Non-conducted PAC’s are a very common cause of pauses on EKG. Whenever you encounter a pause, look back at the preceding T wave before the pause to see if there is a P wave buried in there.

Pauses on EKG can be caused by 3 things: Non-conducted PAC’s, SA node disease (SA block and SA arrest), and AV block. The following algorithm may be useful to diagnose pauses:

Algorithm Pauses.jpg

EKG of the Week 2017 9-10

A 52 y/o male with a history of HTN presents to the ED complaining of palpitations on and off x 2 days. He reports he has been drinking a lot of caffeinated beverages. He now feels palpitations which begin abruptly, last 1-2 hours, then resolve. They have been recurring over the last couple of days.  His EKG is below.
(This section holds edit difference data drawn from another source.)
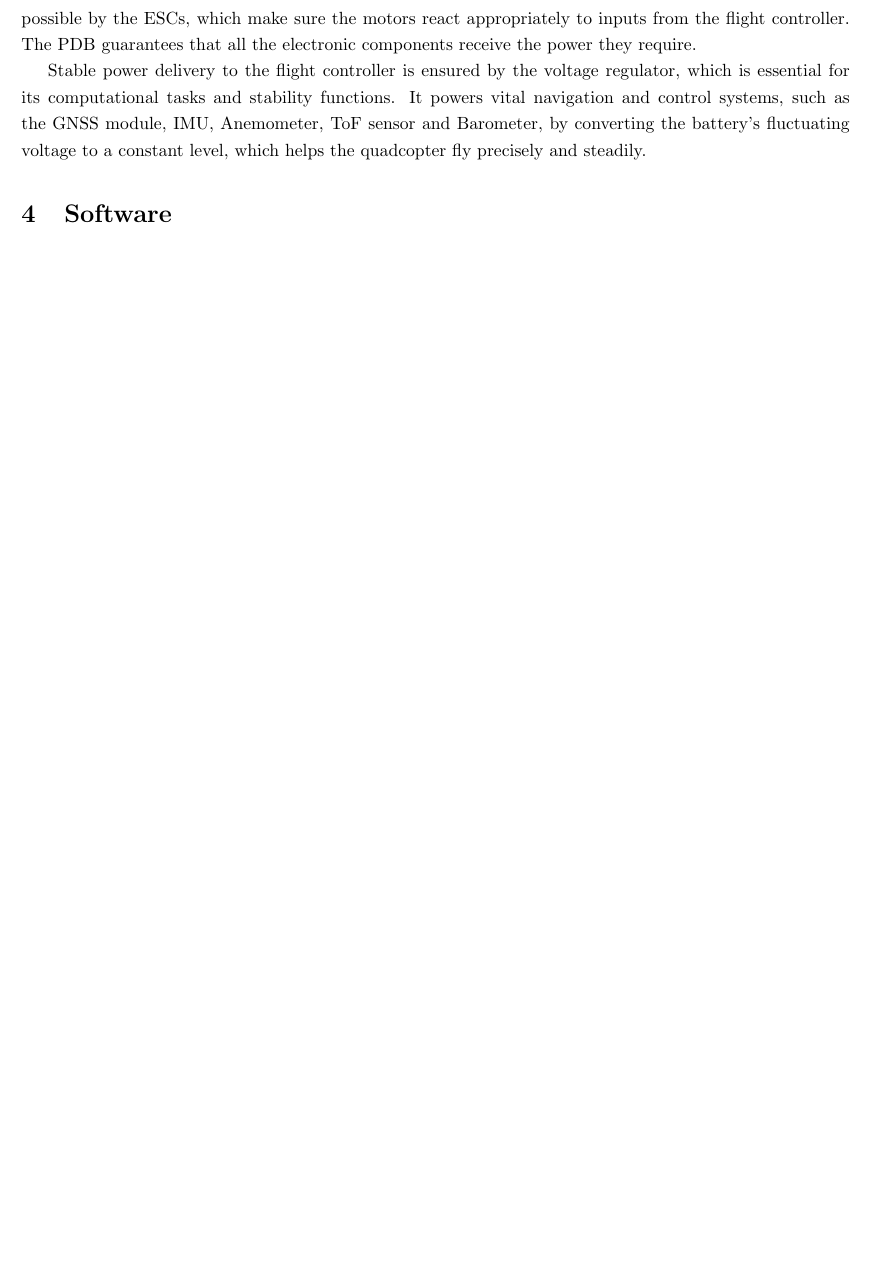
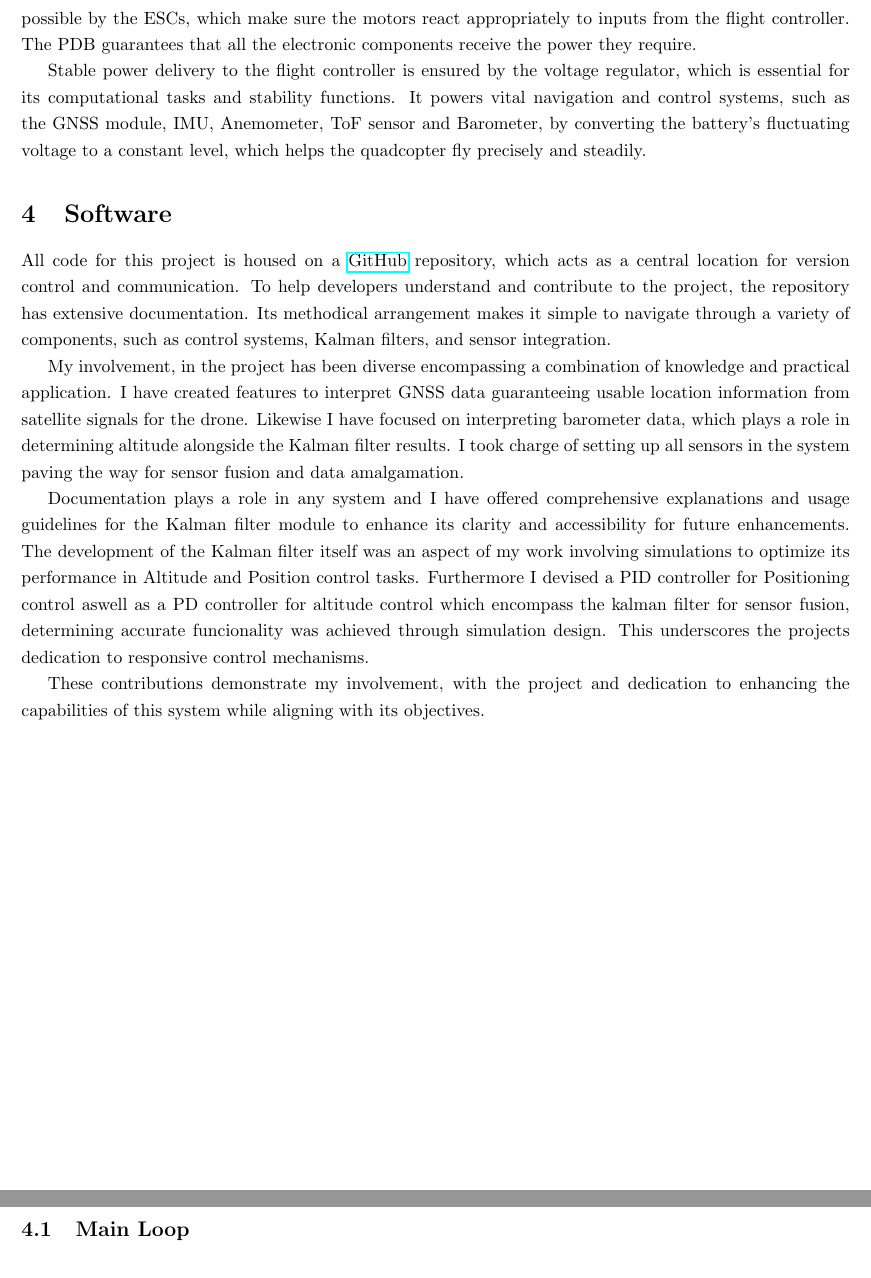
Before and after one commit to pdavid747/Project-Report, a LaTeX document (finalreport.tex): part of page 58 of 66 before the commit and two parts of pages 58 and 59 of 67 after it, the two joined at a grey line, cut so that both start at the same text, the shorter picture padded with empty space. Compiled offline with pdfLaTeX.

Commit message:
software

```diff
--- a/finalreport.tex
+++ b/finalreport.tex
@@ -2066,6 +2066,18 @@ the electronic components receive the power they require.
 Stable power delivery to the flight controller is ensured by the voltage regulator, which is essential for its computational tasks and stability functions. It powers vital navigation and control systems, such as the GNSS module, IMU, Anemometer, ToF sensor and Barometer, by converting the battery's fluctuating voltage to a constant level,
 which helps the quadcopter fly precisely and steadily.
 \section{Software}
+All code for this project is housed on a \href{https://github.com/QUB-ASL/bzzz}{GitHub} repository, which acts as a central location for version control and communication. To help developers understand and contribute to the project, the repository has extensive documentation. Its methodical arrangement makes it simple to navigate through a
+variety of components, such as control systems, Kalman filters, and sensor integration.
+
+My involvement, in the project has been diverse encompassing a combination of knowledge and practical application. I have created features to interpret GNSS data guaranteeing usable location information from satellite signals for the drone. Likewise I have focused on interpreting barometer data, which plays a role in determining altitude
+alongside the Kalman filter results. I took charge of setting up all sensors in the system paving the way for sensor fusion and data amalgamation.
+
+Documentation plays a role in any system and I have offered comprehensive explanations and usage guidelines for the Kalman filter module to enhance its clarity and accessibility for future enhancements. The development of the Kalman filter itself was an aspect of my work involving simulations to optimize its performance in Altitude and
+Position control tasks. Furthermore I devised a PID controller for Positioning control aswell as a PD controller for altitude control which encompass the kalman filter for sensor fusion, determining accurate funcionality was achieved through simulation design. This underscores the projects dedication to responsive control mechanisms.
+
+These contributions demonstrate my involvement, with the project and dedication to enhancing the capabilities of this system while aligning with its objectives.
+
+\subsection{Main Loop}
 \begin{figure}[H]
   \centering
   \includegraphics[width=0.8\textwidth]{Pictures/main_loop_flowchart.png}
```
Also changed, not shown: finalreport.tex (10 more changed lines), 6 other files.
2017 9-10.JPG

1.    What is the rhythm?

2.    How would you manage this patient?

 

ANSWER:

The rhythm is sinus rhythm with non-conducted PAC’s

Non-conducted PAC’s are benign and usually require no treatment. The main point is to recognize this is NOT 2nd degree AV block and the patient does not need a pacemaker.

 

The EKG demonstrates P waves followed by QRS complexes. However, the rhythm is not completely regular. Beats 3 and 10 come early. These are premature atrial contractions (AKA PAC’s). We also see pauses on the EKG (after beats 5 and 7). At the beginning of those pauses, we see P waves buried in the preceding T waves. (Look at the notching in those T waves and compare them to the other T waves in the rhythm strip.) These P waves come earlier than expected and therefore also represent PAC’s. However, note that there is no QRS complex following these P waves. This happens because the P wave comes so early, at a time when the ventricles are still refractory. So, they do not conduct. These are called non-conducted PAC’s.

Non-conducted PAC’s may appear like a 2o AV block. You see P waves with no QRS complex following them and a pause on the rhythm strip. This is usually typical of 2nd degree AV block. However, to call something 2nd degree AV block, the P waves must come on time (i.e. the P-P interval must be regular). On our EKG, the P waves come early (i.e. the P-P interval is irregular). So, the reason the ventricles do not conduct is NOT because there is a block in the AV node. It is because the P wave came too early and the ventricles are not ready to contract yet. So, this patient does not have AV node disease and does not need a pacemaker.

Non-conducted PAC’s are a very common cause of pauses on EKG. Whenever you encounter a pause, look back at the preceding T wave before the pause to see if there is a P wave buried in there.

Pauses on EKG can be caused by 3 things: Non-conducted PAC’s, SA node disease (SA block and SA arrest), and AV block. The following algorithm may be useful to diagnose pauses:

Algorithm Pauses.jpg